C.O.R. began winding down in 1986 with another great label from Bristol, Manic Ears Records, reportedly buying the rights to the C.O.R. name and taking control of the label. The rights to the releases would eventually fall into the hands of Sanctuary Records which is owned by members of Iron Maiden. Because of this, few of the titles have been reissued and the label and many releases have languished in semi-obscurity.

C.O.R. Records discography:

7" and 12" EP Releases

COR 1 (1985) - LUNATIC FRINGE - "Cringe with the Fringe" 7"
COR 2 (1985) - XPOZEZ - "Forcefed the Truth Drug" 7"
COR 3 (1985) - THE STUPIDS - "Violent Nun" 7"
COR 4 (1985) - AOA - "Who Are They Trying to Con?" 12"
COR 5 (1985) - POLITICAL ASYLUM - "Winter" 7"
COR 6 (1985) - POTENTIAL THREAT - "Brainwashed" 7"
COR 7 (1985) - FAMOUS IMPOSTERS - "Would Anything Change?" 12"

LP Releases

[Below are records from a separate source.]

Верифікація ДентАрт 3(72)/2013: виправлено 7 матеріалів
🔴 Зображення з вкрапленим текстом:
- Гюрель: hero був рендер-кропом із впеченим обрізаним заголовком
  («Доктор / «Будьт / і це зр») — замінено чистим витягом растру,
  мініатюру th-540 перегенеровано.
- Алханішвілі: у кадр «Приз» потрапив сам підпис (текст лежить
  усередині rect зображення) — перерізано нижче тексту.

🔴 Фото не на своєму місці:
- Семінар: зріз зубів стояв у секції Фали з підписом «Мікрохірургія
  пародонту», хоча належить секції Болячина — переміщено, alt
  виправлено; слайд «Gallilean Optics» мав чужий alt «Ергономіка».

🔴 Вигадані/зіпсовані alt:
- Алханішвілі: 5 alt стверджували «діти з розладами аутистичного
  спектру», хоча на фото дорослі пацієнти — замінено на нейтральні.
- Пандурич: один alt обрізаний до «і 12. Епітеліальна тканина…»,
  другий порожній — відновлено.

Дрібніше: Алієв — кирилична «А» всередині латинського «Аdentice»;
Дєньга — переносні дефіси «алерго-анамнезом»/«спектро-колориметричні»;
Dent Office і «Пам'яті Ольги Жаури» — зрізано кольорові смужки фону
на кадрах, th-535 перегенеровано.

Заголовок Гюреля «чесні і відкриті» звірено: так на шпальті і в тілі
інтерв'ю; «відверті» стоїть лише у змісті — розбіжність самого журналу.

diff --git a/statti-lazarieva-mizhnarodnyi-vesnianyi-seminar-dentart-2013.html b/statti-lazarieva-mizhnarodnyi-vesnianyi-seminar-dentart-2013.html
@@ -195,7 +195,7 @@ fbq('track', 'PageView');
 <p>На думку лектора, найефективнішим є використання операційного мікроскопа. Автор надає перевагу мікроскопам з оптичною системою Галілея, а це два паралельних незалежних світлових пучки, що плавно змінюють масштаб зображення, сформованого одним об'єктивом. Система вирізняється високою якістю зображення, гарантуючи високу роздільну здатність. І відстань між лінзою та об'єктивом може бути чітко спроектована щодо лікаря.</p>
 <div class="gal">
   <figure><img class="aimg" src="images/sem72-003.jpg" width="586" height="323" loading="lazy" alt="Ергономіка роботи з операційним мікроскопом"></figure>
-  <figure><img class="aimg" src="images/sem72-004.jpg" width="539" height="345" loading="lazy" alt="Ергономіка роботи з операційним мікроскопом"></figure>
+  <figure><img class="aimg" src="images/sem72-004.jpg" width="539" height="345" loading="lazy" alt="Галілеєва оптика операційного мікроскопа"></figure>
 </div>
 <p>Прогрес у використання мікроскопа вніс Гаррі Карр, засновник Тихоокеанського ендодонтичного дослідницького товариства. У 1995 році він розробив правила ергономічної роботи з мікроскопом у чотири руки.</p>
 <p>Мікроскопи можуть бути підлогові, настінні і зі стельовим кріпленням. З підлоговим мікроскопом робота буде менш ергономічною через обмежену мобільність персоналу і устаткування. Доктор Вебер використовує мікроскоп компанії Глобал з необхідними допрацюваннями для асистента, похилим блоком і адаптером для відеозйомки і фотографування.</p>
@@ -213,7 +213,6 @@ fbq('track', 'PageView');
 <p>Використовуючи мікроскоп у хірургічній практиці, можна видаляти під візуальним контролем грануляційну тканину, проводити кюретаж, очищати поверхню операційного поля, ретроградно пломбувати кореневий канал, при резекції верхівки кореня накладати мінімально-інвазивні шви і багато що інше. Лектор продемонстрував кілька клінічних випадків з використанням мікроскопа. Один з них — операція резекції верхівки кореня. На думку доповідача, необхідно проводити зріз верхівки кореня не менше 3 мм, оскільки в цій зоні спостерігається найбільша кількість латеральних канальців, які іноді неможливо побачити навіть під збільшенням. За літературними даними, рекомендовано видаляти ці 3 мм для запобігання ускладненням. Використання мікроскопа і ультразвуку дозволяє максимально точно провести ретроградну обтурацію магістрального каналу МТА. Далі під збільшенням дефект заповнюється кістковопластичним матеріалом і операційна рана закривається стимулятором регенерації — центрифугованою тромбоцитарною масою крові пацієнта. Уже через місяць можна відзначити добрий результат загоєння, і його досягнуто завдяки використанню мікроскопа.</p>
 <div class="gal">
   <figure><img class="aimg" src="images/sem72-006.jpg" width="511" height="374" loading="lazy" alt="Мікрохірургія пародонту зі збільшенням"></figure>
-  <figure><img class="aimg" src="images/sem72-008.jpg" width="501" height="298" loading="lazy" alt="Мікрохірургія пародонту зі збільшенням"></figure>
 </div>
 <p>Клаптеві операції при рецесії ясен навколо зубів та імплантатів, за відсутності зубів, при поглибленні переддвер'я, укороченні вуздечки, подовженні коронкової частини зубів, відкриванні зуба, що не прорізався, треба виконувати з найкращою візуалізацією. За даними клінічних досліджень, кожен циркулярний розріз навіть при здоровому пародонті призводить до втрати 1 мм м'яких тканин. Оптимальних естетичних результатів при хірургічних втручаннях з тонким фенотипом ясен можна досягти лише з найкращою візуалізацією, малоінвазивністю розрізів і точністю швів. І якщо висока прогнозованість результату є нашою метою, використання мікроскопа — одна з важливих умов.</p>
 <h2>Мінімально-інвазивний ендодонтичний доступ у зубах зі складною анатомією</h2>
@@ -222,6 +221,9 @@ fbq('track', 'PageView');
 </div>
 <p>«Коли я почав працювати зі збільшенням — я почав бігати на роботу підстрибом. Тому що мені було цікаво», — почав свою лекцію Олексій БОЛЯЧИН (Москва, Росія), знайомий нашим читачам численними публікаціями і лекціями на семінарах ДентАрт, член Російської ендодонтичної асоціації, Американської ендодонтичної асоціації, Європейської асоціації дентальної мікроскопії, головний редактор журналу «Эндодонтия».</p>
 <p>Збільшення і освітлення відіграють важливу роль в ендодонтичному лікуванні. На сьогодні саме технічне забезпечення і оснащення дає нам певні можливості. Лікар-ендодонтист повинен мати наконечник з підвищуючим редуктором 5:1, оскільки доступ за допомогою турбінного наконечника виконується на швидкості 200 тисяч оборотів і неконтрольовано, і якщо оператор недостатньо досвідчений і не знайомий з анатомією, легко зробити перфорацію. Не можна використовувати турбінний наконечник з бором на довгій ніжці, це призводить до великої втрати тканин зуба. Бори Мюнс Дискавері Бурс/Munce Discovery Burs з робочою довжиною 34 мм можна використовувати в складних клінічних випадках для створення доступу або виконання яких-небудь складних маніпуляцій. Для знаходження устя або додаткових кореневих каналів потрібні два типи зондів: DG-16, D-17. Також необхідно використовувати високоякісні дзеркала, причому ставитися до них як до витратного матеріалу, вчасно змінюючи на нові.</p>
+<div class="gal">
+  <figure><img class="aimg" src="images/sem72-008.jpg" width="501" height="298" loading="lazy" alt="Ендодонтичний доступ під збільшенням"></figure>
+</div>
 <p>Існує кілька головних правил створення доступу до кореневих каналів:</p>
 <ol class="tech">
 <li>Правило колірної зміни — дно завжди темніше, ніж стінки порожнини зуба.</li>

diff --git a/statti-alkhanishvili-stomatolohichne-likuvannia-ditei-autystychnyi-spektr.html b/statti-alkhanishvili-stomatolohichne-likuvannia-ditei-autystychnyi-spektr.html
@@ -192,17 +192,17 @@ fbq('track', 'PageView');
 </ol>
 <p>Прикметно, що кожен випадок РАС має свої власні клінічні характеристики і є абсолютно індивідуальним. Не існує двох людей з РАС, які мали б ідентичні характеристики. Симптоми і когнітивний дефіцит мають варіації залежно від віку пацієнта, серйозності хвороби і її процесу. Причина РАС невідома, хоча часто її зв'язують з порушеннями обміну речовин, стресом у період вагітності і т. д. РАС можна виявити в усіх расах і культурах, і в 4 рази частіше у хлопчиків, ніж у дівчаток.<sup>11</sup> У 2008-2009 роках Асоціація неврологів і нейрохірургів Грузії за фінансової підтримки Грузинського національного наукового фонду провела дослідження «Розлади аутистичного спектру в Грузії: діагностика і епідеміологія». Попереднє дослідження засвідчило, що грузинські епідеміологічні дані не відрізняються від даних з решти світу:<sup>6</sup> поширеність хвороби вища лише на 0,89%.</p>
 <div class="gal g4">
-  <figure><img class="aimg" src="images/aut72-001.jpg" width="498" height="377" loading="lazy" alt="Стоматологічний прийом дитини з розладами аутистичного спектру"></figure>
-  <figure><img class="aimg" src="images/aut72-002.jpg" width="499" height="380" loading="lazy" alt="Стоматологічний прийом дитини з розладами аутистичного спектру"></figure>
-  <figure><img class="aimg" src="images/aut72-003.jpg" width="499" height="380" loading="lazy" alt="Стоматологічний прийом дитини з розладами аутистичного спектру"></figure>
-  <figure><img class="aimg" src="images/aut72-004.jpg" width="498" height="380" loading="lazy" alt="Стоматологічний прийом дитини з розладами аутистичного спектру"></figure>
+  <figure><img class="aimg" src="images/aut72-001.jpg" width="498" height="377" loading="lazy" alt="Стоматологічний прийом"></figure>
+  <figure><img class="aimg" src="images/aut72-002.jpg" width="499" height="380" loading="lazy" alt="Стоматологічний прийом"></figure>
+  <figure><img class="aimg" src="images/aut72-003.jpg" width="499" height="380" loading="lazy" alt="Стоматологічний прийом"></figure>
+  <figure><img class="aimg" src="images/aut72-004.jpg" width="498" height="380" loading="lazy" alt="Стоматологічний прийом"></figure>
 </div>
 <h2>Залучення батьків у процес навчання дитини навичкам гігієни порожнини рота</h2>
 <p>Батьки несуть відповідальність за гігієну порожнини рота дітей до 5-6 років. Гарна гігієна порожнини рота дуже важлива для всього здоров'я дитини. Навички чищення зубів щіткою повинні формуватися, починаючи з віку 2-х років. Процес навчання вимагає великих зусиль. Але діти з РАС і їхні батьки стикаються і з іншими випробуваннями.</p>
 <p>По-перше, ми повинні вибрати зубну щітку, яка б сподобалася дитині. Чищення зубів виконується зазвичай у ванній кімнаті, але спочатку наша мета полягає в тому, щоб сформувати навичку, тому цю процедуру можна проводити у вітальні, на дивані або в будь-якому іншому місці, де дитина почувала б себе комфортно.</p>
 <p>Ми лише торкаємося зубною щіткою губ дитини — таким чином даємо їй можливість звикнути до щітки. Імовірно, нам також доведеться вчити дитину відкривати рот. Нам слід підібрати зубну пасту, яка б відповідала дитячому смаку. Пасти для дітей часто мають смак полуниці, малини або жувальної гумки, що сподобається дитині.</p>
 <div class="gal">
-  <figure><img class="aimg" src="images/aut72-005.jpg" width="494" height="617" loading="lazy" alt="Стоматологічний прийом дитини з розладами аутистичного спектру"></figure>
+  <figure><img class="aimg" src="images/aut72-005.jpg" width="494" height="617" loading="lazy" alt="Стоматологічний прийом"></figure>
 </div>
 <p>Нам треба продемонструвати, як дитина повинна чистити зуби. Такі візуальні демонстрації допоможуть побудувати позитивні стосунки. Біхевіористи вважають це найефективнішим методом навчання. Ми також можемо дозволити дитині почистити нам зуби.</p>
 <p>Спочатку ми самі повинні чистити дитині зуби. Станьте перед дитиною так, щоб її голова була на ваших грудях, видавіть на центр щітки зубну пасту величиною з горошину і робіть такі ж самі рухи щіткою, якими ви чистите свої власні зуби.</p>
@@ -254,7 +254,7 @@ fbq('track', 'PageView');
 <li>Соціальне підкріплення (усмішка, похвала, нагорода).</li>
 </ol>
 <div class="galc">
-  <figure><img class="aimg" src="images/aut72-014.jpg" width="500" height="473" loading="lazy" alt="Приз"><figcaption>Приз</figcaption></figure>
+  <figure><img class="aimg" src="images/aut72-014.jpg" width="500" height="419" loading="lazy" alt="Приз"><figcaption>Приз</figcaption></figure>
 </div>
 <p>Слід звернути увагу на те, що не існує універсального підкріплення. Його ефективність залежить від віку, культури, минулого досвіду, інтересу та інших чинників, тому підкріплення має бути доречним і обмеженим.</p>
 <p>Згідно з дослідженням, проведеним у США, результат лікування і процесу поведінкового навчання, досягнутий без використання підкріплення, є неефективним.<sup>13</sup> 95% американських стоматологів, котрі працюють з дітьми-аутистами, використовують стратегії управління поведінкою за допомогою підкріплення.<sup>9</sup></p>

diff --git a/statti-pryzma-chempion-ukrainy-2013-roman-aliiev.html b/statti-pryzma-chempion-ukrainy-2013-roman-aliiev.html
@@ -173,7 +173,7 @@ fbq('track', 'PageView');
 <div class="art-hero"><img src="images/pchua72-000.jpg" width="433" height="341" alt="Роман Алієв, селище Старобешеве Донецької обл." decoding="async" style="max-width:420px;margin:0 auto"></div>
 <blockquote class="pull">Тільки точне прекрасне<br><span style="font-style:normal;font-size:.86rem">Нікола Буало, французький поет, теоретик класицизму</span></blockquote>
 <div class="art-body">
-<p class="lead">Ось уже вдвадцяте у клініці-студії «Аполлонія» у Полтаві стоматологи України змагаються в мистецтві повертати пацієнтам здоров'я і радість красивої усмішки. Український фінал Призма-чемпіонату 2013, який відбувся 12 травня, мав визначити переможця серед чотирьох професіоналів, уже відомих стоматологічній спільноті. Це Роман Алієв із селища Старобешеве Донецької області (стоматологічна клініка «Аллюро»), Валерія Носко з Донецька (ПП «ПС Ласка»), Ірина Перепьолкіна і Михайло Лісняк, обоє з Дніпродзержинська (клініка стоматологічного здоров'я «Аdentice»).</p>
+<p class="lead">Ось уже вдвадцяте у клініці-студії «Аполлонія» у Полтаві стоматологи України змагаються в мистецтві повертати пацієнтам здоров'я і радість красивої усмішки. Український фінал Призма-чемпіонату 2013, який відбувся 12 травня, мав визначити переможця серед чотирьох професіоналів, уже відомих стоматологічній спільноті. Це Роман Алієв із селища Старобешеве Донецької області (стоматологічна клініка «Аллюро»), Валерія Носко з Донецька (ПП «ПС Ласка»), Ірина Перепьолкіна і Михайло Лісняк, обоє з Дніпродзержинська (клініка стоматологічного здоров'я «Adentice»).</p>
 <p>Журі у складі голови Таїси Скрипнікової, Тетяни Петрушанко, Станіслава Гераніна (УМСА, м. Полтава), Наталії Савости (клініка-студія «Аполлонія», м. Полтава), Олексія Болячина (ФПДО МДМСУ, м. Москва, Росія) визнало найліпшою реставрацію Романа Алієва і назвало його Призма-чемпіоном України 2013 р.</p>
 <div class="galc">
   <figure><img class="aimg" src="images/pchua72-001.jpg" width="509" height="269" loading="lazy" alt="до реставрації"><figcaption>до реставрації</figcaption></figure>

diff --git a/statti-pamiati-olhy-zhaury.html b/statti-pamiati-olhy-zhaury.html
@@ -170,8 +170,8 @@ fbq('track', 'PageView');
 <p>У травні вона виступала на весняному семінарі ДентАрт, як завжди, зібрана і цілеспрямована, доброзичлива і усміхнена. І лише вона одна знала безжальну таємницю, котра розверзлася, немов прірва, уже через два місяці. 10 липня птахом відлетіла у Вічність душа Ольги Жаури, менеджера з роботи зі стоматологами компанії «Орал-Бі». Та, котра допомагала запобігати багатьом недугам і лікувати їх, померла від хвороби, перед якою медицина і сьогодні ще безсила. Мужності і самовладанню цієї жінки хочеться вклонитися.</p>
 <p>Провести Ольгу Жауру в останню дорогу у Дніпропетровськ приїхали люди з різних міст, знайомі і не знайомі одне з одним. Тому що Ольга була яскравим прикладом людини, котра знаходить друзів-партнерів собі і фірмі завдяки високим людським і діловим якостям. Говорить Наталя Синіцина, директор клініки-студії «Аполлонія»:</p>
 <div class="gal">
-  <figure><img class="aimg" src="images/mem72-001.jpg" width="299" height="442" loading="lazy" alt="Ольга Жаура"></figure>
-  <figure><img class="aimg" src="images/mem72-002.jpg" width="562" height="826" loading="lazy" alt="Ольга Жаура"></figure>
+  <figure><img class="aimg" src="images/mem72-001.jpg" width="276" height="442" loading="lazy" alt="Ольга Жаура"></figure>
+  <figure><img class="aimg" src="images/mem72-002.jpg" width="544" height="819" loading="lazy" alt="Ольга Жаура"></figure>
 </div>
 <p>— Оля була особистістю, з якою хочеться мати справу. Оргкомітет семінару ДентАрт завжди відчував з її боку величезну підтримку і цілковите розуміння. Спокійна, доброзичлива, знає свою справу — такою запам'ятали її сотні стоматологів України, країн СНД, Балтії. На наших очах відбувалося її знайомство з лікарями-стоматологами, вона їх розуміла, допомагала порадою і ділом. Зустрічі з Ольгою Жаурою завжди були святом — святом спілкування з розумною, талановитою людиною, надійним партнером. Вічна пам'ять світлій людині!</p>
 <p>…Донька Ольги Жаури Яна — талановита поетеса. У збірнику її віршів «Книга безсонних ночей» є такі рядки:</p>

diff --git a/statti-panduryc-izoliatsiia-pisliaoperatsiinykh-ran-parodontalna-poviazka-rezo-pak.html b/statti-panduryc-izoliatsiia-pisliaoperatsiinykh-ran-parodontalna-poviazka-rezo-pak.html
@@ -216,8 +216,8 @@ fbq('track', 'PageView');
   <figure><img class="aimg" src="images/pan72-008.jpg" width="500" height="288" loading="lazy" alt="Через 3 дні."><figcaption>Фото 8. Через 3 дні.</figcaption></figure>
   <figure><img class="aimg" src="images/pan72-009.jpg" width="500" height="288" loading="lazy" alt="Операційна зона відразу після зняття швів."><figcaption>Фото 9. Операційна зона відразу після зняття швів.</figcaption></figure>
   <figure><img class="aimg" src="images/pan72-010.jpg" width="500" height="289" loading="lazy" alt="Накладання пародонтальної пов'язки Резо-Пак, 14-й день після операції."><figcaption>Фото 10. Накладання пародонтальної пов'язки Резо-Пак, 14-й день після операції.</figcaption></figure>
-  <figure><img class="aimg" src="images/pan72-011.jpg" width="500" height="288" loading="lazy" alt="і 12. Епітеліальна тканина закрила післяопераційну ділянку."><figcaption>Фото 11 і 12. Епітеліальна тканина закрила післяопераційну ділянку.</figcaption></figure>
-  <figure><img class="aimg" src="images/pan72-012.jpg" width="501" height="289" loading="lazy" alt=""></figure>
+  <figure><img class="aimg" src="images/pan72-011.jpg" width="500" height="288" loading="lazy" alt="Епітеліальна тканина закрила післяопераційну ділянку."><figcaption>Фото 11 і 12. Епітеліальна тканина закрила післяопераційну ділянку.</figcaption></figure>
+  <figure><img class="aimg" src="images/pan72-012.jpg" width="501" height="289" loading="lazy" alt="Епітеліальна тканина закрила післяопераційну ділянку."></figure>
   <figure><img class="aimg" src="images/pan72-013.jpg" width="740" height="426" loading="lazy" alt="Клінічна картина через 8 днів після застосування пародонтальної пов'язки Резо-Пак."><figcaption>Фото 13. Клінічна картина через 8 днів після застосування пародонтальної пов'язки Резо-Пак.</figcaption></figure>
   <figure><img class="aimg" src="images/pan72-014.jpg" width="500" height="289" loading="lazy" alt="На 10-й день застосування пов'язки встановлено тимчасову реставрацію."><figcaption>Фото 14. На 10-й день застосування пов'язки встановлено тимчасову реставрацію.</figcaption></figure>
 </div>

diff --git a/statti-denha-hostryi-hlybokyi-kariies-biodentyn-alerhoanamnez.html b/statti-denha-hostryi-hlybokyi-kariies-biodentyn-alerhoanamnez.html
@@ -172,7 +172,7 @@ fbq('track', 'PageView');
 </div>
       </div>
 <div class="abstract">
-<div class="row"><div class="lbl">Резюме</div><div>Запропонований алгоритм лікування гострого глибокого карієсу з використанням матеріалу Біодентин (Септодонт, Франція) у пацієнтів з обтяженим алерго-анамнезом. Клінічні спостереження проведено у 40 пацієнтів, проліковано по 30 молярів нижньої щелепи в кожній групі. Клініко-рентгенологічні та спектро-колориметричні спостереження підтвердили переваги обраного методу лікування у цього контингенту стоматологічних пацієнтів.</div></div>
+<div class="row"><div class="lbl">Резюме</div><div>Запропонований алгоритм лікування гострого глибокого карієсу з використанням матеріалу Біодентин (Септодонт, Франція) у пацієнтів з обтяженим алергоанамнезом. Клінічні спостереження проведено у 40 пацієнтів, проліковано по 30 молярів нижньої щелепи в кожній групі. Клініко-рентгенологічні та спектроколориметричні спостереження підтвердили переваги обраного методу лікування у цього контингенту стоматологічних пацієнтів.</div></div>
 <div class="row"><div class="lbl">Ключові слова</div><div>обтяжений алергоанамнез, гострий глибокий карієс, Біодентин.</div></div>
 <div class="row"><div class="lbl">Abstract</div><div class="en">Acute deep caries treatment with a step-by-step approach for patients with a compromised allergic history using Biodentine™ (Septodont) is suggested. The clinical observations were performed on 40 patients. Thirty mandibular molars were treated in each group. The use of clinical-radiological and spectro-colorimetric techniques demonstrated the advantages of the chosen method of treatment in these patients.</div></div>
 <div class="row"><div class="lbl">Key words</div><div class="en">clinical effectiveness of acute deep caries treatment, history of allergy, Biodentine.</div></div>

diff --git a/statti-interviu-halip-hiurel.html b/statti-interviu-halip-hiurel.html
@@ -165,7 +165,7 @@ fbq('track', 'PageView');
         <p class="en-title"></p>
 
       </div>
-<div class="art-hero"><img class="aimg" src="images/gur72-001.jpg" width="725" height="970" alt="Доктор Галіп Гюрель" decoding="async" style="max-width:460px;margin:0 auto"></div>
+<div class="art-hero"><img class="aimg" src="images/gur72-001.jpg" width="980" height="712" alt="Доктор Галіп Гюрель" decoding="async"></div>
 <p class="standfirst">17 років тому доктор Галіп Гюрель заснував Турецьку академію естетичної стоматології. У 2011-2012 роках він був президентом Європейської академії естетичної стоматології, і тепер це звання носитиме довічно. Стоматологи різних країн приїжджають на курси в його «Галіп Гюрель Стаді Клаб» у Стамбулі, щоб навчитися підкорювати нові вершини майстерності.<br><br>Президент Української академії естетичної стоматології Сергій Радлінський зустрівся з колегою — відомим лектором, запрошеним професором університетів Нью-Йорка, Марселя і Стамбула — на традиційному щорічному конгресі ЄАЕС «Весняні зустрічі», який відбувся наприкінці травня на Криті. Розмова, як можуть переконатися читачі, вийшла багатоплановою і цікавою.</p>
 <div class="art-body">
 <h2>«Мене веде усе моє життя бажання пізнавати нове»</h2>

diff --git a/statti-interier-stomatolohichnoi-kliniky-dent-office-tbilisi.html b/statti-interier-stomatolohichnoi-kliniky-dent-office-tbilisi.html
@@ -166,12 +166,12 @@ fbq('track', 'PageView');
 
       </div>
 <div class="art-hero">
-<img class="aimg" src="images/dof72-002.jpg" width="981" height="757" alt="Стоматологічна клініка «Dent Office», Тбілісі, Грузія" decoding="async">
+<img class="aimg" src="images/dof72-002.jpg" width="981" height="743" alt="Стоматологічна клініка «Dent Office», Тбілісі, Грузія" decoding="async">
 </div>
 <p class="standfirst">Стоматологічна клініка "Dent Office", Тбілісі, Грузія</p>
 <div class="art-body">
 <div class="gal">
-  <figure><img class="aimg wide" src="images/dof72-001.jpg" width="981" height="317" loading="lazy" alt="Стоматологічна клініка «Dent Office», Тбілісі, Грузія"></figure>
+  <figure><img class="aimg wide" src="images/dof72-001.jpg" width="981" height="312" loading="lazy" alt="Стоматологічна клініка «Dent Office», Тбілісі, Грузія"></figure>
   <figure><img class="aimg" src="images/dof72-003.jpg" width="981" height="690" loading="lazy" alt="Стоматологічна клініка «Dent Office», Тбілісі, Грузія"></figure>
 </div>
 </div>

GURT 1 (1984) - CHAOS UK - "Short Sharp Shock" LP
GURT 2 (1985) - ONSLAUGHT - "Power From Hell" LP
GURT 3 (1985) - CCM/I REFUSE IT split LP
GURT 4 (1985) - SACRILEGE - "Behind the Realms of Madness" LP
GURT 5 (1985) - VICIOUS CIRCLE - "The Price of Progress" LP
GURT 6 (1985) - DEPRAVED - "Come On Down..." LP
GURT 7 (1985) - NEGAZIONE/DECLINO split LP
GURT 8 (1985) - ANGOR WAT - "General Strike" 12"
GURT 9 (1985) - THE STUPIDS - "Peruvian Vacation" LP
GURT 10 (1986) - CONCRETE SOX - "Your Turn Next" LP
GURT 11 (1986) - THE APOSTLES - "The Lives & Times of the Apostles" LP
GURT 12 (1986) - AOA/OI POLLOI - "Unlimited Genocide" split LP
GURT 13 (1986) - KINA - "Cercando" LP
GURT 14 (1986) - DEPRAVED - "Stupidity Maketh The Man" LP
GURT 15 (1986) - THE STUPIDS - "Retard Picnic" LP
GURT 16 (1986) - HEIBAL - "Yeah, Everything's Great!" LP
GURT 17 (1986) - THE ACCÜSED - "The Return of Martha Splatterhead" LP
GURT 18 (1986) - SCUM - "Born Too Soon" LP
GURT 19 (1986) - EYES ON YOU - "Received With Thanks" EP
GURT 20 (?) - V/A - "DIGGING IN THE WATER" compilation LP